> _Problem to solve_
The answer must be every line of the records below that contains the word "future", copied out.

+++ Input data

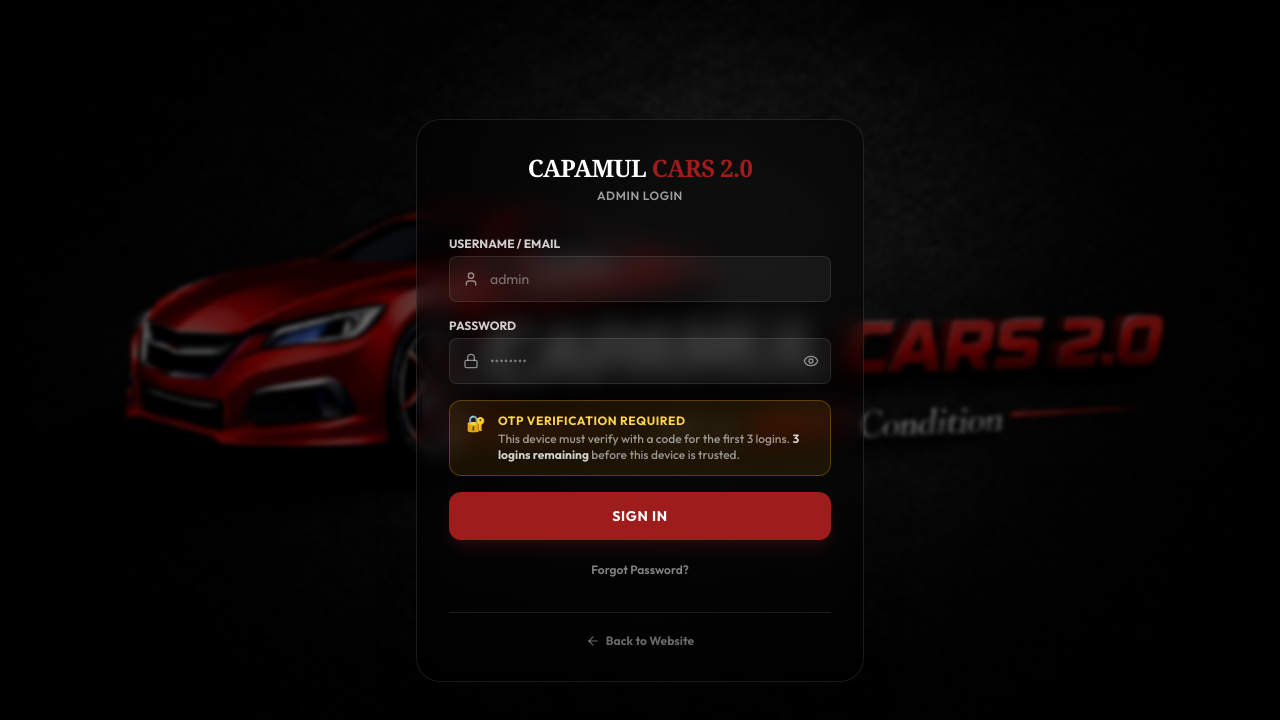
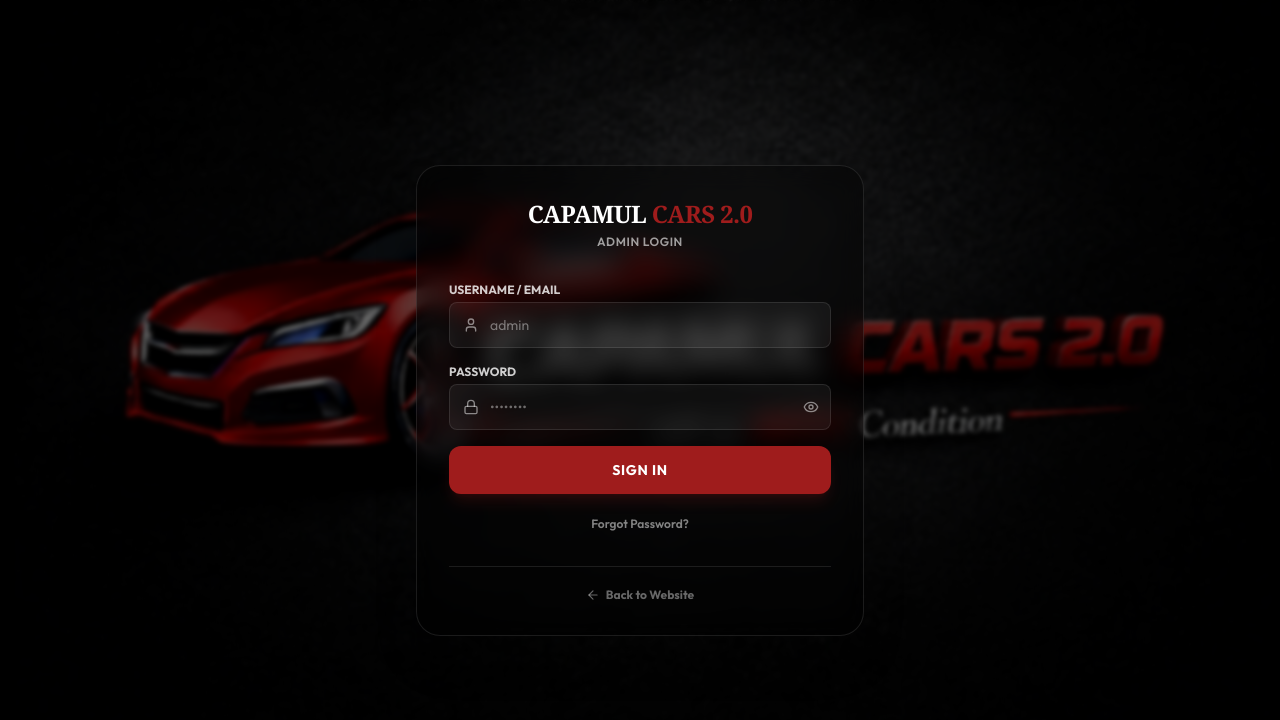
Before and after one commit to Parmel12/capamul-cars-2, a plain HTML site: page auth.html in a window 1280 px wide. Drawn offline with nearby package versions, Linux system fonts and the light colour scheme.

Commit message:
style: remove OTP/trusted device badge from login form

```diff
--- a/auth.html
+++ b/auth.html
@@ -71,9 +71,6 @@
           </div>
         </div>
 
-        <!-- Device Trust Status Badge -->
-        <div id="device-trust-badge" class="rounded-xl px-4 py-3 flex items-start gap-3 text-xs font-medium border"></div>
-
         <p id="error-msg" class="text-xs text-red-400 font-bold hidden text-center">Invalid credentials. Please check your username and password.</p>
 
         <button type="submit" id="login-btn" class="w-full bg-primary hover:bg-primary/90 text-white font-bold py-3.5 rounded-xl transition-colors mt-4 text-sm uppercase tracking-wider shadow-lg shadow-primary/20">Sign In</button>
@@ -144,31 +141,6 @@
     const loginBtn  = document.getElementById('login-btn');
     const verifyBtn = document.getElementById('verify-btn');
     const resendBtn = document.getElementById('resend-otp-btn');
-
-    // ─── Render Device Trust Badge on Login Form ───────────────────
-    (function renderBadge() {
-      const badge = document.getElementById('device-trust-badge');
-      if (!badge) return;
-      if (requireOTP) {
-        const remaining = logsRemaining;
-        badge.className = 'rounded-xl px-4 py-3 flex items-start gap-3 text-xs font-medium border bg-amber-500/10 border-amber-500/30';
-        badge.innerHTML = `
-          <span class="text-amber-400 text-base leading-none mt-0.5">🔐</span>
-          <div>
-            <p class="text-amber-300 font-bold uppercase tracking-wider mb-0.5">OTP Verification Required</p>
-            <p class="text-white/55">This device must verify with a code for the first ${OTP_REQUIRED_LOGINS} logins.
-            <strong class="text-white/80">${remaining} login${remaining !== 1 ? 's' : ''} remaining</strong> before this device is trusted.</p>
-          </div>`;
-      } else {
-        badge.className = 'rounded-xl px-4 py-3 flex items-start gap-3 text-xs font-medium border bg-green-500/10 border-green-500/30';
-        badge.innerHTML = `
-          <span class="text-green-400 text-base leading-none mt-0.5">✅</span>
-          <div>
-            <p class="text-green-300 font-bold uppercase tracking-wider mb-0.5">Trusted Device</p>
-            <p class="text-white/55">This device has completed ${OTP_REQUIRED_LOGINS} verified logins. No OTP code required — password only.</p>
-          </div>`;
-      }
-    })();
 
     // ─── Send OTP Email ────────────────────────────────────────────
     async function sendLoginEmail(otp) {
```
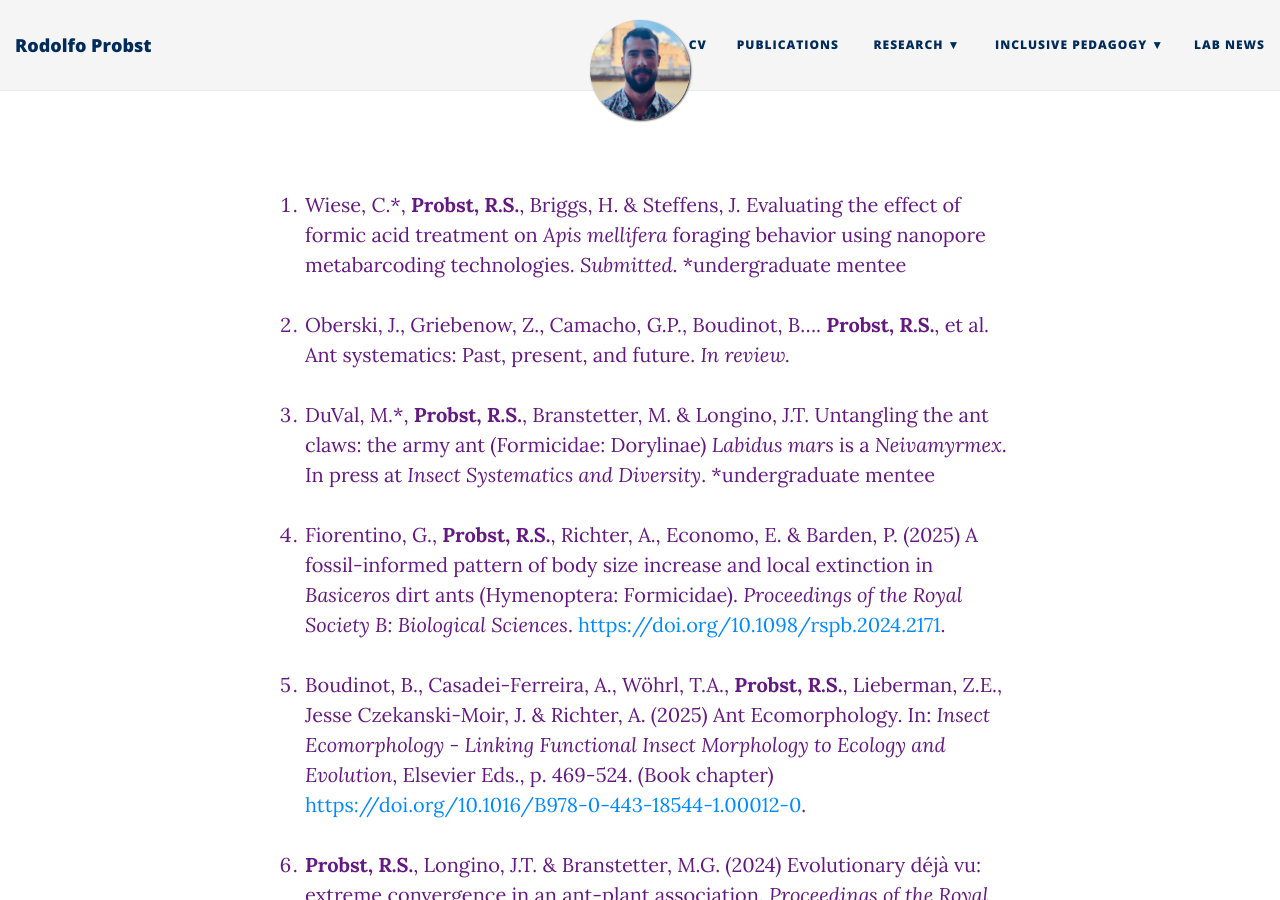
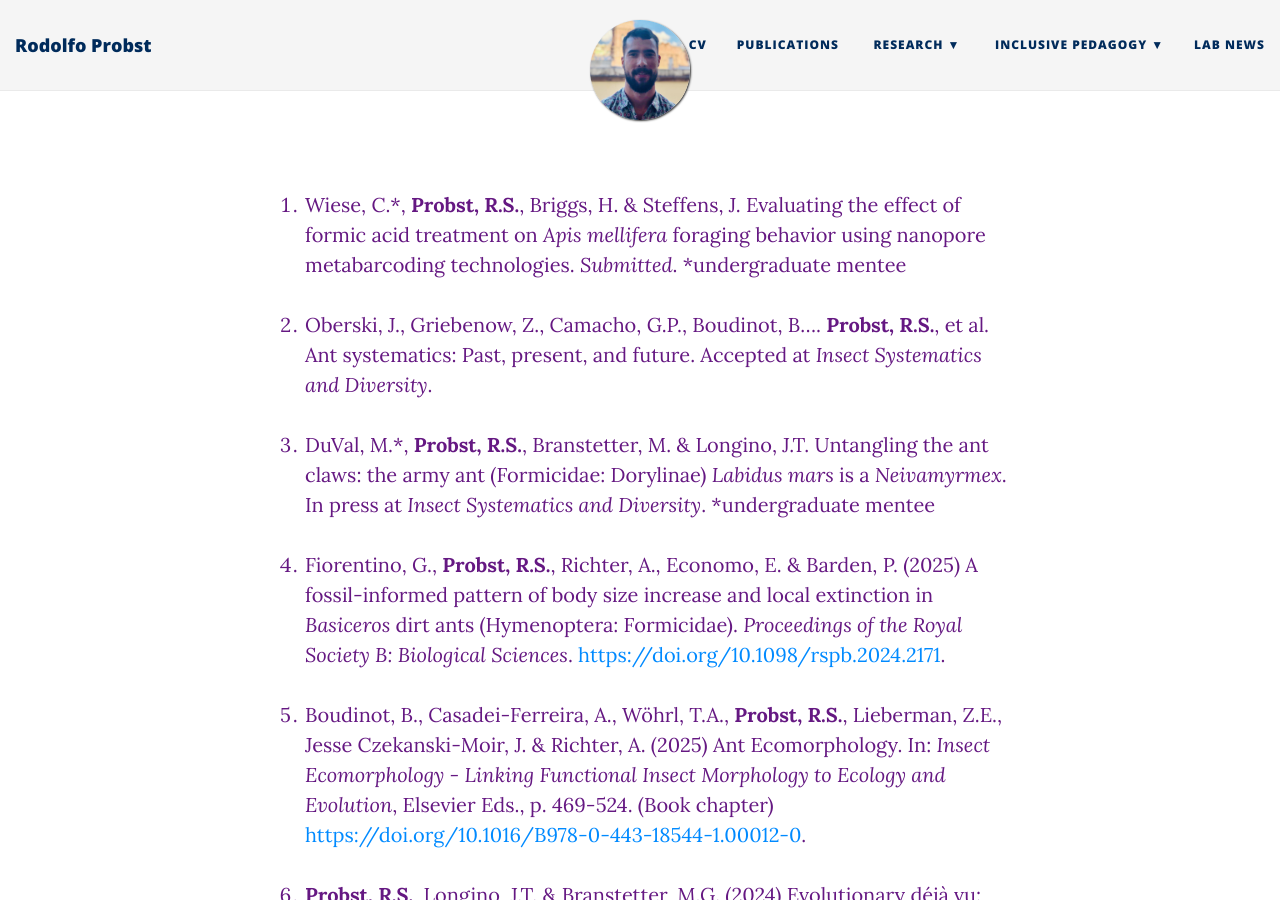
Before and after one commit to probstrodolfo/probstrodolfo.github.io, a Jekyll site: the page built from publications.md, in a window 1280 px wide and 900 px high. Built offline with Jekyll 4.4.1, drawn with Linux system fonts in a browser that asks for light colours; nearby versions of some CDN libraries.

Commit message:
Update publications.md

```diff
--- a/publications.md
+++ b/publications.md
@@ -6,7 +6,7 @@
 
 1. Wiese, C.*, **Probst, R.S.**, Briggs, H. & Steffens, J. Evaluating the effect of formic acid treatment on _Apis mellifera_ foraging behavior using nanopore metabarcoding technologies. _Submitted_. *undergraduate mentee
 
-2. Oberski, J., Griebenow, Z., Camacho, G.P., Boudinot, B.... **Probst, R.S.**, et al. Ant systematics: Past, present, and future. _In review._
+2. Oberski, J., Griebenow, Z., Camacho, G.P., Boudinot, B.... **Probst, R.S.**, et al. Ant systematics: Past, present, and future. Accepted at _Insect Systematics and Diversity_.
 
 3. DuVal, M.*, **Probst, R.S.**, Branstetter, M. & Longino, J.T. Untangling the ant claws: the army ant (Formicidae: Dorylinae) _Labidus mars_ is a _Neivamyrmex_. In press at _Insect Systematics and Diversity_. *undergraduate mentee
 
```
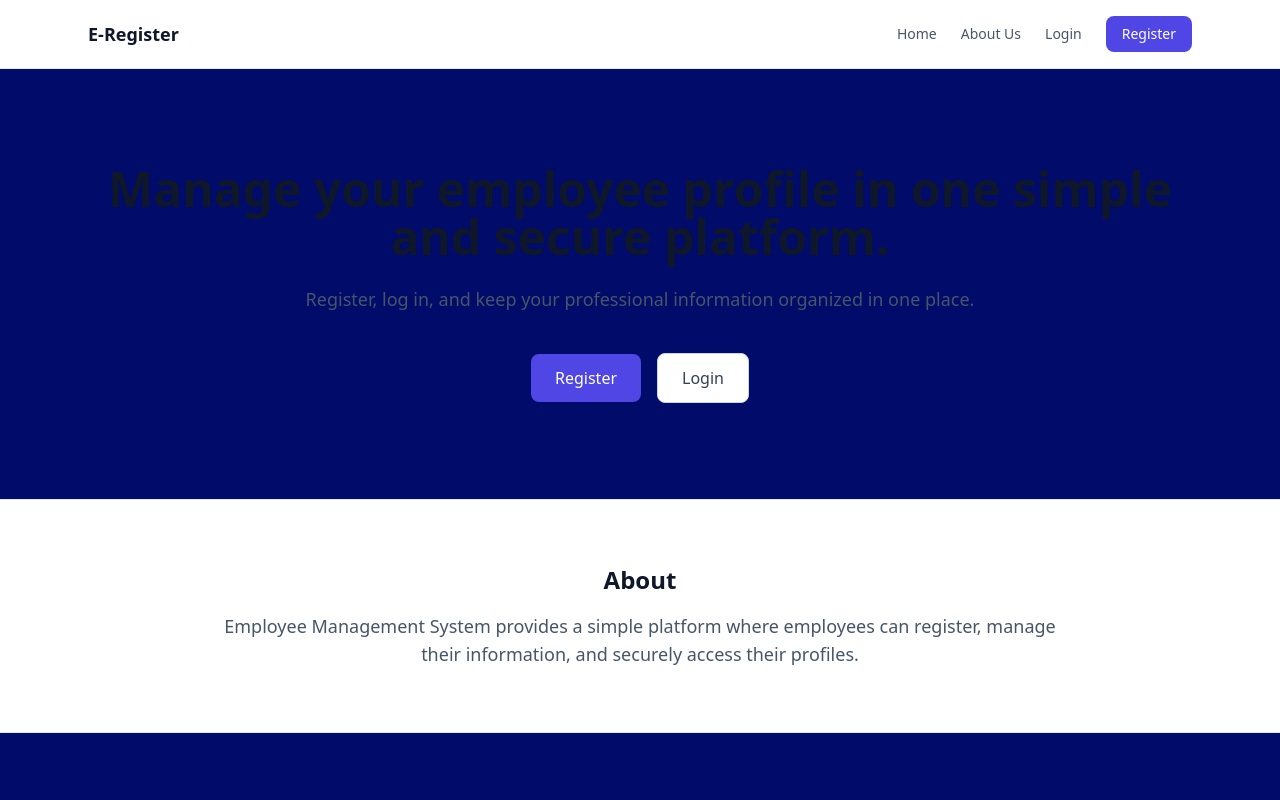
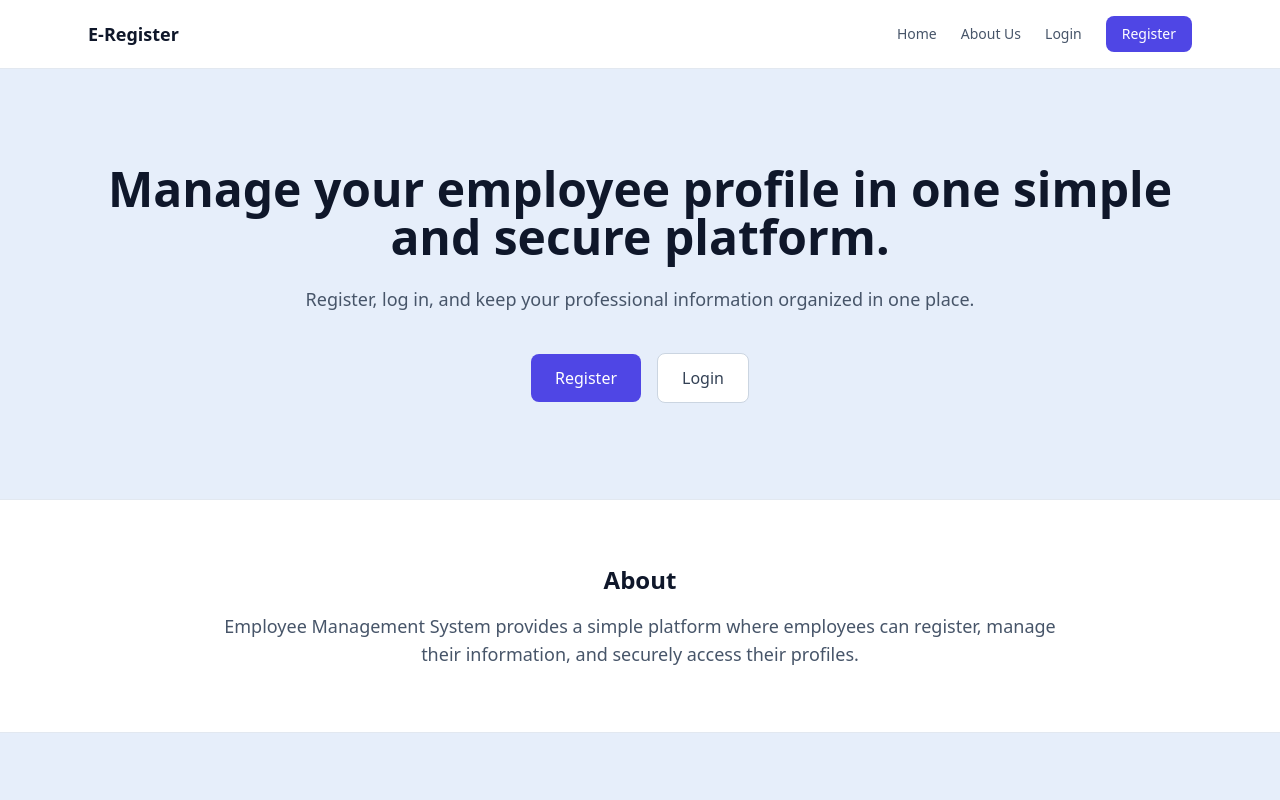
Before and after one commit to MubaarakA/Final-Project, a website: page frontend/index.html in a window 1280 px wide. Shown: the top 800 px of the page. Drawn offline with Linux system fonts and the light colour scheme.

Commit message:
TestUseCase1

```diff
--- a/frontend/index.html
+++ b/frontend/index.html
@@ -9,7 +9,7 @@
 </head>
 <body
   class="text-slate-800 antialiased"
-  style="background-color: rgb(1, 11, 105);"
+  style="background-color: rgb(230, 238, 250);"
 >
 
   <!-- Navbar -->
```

++++++

> _Output of the exercise_
-2. Oberski, J., Griebenow, Z., Camacho, G.P., Boudinot, B.... **Probst, R.S.**, et al. Ant systematics: Past, present, and future. _In review._
+2. Oberski, J., Griebenow, Z., Camacho, G.P., Boudinot, B.... **Probst, R.S.**, et al. Ant systematics: Past, present, and future. Accepted at _Insect Systematics and Diversity_.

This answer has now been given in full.